How Much Does Physical Therapy Cost: Factors and Coverage Options

    how much does physical therapy cost

    Physical therapy can be an important part of your recovery if you have an accident, long-term pain, or trouble moving around. People know it can help recover function, ease pain, and improve quality of life in general. However, one of the most common concerns people have is about the cost of physical therapy.

    The Average Physical Therapy Cost

    Physical therapy without insurance can cost a range, depending on where you go and what kind of session you have. Here’s a general idea of what you might pay:

    • An initial evaluation at a private office: $150 to $200
    • An initial evaluation at a hospital facility: $400 to $500
    • A follow-up visit at a private office: $80 to $120
    • A follow-up visit at a hospital facility: $300 to $400

    These prices can change based on where you live and other factors. It’s also important to note that insurance coverage for physical therapy has decreased in recent years, which has led to higher costs for patients.

    Estimating the Cost

    The cost of physical therapy without insurance changes depending on the injury, treatment duration, and where you go. For instance, private practices, physical therapy chains, and hospitals might have different costs. You can estimate the total cost of treatment without insurance by assuming each session costs about $120 per hour. For exact costs, it’s wise to talk to your physical therapy and insurance providers directly about your specific needs and coverage.

    How much is physical therapy with insurance?

    Insurance plans can help cover the cost of physical therapy, but they vary depending on your specific plan. Here are some common scenarios:

    • Copay: Some plans have a fixed copay, like $25 to $50 per visit. After you pay your fee, the insurance company will pay the rest of the cost.
    • Deductible: Other plans need you to cover a deductible, which can range from $2,000 to $5,000. After you’ve met your deductible, your insurance will cover the rest of the cost. The services you receive and the length of time you require them will determine your duty as a patient.
    • Coverage Before Deductible: Fewer insurance plans cover physical therapy before you meet your deductible. These deductibles can be high, up to $7,000 per person. Some plans additionally require a provider’s reference.

    It is critical to consult with your insurance provider to determine how your plan covers physical therapy. Direct access regulations differ by state and allow you to see a physical therapist without a referral from your primary care provider.

    Why is physical therapy so expensive?

    Physical therapy can seem expensive, but there are reasons behind the costs:

    • Specialized Training: Physical therapists undergo extensive training and need licenses to practice. Their expertise comes at a cost.
    • Personalized Care: Each patient receives a specific treatment plan. This individualized approach necessitates additional time and resources.
    • Equipment and Facility: Clinics need specialized equipment and a clean facility. These add to the overhead costs.
    • Ongoing Care: Many patients need regular follow-up appointments, which can add up over time.
    • Insurance Rates: Clinics negotiate rates with insurance companies, which can be lower. To compensate, they might charge more for self-pay patients or those with limited insurance coverage.

    While physical therapy may be expensive, investing in your health can yield long-term advantages.

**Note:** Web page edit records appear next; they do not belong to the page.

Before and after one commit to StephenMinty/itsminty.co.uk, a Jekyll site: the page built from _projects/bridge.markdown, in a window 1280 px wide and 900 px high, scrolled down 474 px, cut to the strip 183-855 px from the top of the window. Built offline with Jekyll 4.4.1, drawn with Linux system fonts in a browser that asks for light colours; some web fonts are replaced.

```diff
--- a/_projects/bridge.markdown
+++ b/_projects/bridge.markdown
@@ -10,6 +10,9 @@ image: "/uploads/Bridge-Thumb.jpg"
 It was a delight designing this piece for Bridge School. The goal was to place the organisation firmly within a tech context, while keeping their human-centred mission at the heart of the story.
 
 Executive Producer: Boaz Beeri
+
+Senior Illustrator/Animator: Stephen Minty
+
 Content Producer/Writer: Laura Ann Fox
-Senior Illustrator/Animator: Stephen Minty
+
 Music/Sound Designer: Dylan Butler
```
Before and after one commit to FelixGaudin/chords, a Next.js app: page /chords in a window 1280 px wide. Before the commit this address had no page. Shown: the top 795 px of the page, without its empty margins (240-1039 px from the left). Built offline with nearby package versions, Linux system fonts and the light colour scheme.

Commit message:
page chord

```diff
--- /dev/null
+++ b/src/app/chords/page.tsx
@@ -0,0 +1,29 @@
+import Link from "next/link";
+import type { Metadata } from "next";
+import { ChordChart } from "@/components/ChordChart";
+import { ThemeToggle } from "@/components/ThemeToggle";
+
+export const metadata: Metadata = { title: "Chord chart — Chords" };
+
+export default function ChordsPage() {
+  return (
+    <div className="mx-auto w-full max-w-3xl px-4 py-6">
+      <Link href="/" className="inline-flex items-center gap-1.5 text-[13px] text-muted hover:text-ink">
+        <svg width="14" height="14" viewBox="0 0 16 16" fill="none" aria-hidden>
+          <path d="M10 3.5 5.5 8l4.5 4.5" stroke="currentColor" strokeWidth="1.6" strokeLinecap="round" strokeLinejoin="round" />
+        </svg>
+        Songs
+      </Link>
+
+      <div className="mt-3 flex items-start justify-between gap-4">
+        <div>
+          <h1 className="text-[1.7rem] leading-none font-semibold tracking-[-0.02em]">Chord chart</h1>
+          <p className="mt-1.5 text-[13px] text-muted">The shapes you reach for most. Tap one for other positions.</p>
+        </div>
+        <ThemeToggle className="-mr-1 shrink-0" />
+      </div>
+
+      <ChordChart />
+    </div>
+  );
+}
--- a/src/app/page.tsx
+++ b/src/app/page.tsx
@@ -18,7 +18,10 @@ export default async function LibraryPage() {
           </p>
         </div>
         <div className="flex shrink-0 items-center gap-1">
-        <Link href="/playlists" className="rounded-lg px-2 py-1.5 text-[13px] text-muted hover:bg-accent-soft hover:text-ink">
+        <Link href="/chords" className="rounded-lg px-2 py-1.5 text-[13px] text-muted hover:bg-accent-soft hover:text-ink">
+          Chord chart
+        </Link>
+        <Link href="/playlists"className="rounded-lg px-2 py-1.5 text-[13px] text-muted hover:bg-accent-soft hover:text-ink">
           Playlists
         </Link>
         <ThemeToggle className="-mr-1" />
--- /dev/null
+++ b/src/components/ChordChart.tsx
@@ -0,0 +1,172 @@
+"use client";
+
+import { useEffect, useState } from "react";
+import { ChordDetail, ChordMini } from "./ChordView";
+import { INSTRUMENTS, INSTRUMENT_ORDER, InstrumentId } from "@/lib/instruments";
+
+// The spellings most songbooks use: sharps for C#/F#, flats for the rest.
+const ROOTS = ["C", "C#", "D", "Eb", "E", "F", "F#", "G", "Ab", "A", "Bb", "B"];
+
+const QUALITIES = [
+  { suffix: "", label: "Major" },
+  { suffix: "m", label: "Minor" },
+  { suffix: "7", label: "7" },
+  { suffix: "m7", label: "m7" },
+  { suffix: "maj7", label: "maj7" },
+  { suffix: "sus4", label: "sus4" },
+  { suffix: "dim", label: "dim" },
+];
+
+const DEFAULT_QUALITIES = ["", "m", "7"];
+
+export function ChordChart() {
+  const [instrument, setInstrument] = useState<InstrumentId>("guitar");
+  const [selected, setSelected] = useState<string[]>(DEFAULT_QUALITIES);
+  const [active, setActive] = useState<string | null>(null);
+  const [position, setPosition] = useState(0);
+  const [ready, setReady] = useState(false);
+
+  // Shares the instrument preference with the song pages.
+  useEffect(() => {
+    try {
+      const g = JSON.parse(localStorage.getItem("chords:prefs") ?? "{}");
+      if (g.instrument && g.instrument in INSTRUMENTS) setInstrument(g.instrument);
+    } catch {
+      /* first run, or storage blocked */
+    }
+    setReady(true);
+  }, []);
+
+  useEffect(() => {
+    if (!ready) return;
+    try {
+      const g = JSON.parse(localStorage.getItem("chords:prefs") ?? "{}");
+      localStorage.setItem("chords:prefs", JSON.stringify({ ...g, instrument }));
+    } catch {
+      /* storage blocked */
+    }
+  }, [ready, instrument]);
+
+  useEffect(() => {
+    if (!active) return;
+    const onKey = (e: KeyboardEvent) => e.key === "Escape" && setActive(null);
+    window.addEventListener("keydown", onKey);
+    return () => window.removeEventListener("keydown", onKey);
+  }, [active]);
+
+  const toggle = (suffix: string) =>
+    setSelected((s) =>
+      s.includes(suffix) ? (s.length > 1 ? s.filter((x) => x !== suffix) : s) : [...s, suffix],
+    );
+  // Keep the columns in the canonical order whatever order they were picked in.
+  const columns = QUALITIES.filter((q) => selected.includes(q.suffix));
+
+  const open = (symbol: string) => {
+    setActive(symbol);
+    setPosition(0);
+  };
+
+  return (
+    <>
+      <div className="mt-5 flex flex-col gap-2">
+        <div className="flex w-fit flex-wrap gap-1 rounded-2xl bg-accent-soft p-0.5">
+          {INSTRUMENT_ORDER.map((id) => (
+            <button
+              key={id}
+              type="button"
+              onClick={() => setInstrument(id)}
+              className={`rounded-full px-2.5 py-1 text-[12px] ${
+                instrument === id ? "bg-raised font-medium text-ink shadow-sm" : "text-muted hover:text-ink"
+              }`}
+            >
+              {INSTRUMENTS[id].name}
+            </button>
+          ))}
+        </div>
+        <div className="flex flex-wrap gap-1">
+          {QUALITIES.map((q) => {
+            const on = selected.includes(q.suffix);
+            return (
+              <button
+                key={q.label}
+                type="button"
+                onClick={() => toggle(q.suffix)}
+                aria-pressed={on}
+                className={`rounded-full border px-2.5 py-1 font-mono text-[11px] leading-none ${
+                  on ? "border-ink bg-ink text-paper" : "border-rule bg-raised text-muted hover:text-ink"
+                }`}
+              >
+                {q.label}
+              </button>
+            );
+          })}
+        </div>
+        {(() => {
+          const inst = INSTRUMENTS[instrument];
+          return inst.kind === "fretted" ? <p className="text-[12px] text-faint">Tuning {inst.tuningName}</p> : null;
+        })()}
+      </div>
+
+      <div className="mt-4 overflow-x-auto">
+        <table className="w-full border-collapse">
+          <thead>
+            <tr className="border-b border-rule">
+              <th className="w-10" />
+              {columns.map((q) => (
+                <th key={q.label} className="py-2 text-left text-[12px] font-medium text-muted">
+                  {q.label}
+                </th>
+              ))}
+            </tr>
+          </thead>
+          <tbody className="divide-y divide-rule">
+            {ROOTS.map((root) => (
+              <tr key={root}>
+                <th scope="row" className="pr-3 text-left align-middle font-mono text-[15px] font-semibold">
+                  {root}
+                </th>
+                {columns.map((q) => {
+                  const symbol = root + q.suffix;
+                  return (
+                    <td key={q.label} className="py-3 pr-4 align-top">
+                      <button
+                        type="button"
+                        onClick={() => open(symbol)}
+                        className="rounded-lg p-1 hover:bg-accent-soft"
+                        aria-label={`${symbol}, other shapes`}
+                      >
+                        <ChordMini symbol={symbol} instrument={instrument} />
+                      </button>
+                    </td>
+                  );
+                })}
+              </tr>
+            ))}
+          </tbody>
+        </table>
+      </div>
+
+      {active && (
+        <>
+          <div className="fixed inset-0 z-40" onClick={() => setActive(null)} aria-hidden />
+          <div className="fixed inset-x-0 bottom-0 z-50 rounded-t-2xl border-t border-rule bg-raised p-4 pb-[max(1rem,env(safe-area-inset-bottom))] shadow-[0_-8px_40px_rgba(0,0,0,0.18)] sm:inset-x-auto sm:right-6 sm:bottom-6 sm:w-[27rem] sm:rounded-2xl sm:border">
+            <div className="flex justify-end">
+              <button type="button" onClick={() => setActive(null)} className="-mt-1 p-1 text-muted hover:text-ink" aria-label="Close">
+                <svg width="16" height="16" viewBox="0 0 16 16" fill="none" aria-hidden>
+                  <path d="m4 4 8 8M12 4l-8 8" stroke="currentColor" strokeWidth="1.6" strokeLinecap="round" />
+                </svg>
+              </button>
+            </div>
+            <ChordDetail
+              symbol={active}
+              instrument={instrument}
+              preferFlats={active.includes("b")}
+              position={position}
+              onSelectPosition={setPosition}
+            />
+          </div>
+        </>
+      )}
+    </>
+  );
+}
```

With the help of a skilled physical therapist, you can improve your mobility, reduce pain, and possibly avoid more expensive treatments later on.

    Ways to Save Money on Physical Therapy Cost

    If you’re worried about the cost of physical therapy, here are some tips to help you manage your expenses:

    • Use In-Network Providers: If you have health insurance, choosing a physical therapy provider that is in-network can lower your out-of-pocket costs.
    • Consider Outpatient Clinics: Hospital-based outpatient clinics sometimes have lower rates than private practices.
    • Ask About Payment Plans: Many physical therapy facilities offer income-based payment plans or rates to help you afford treatment.
    • Talk to Your Therapist: Be honest with your physical therapist about your financial situation. They may be able to modify your treatment plan or recommend more cost-effective alternatives.
    • Check Community Resources: Some hospitals, universities, or community centers offer discounted or low-cost physical therapy services.

    Get to Know the Cost of Physical Therapy

    Understanding the cost of physical therapy is important. Without insurance, a session can range from $75 to $350 or more. Insurance can help, with copays usually of $10 to $50 per session. To save money, consider in-network providers, outpatient clinics, and payment plans. Check with your insurance provider for coverage details.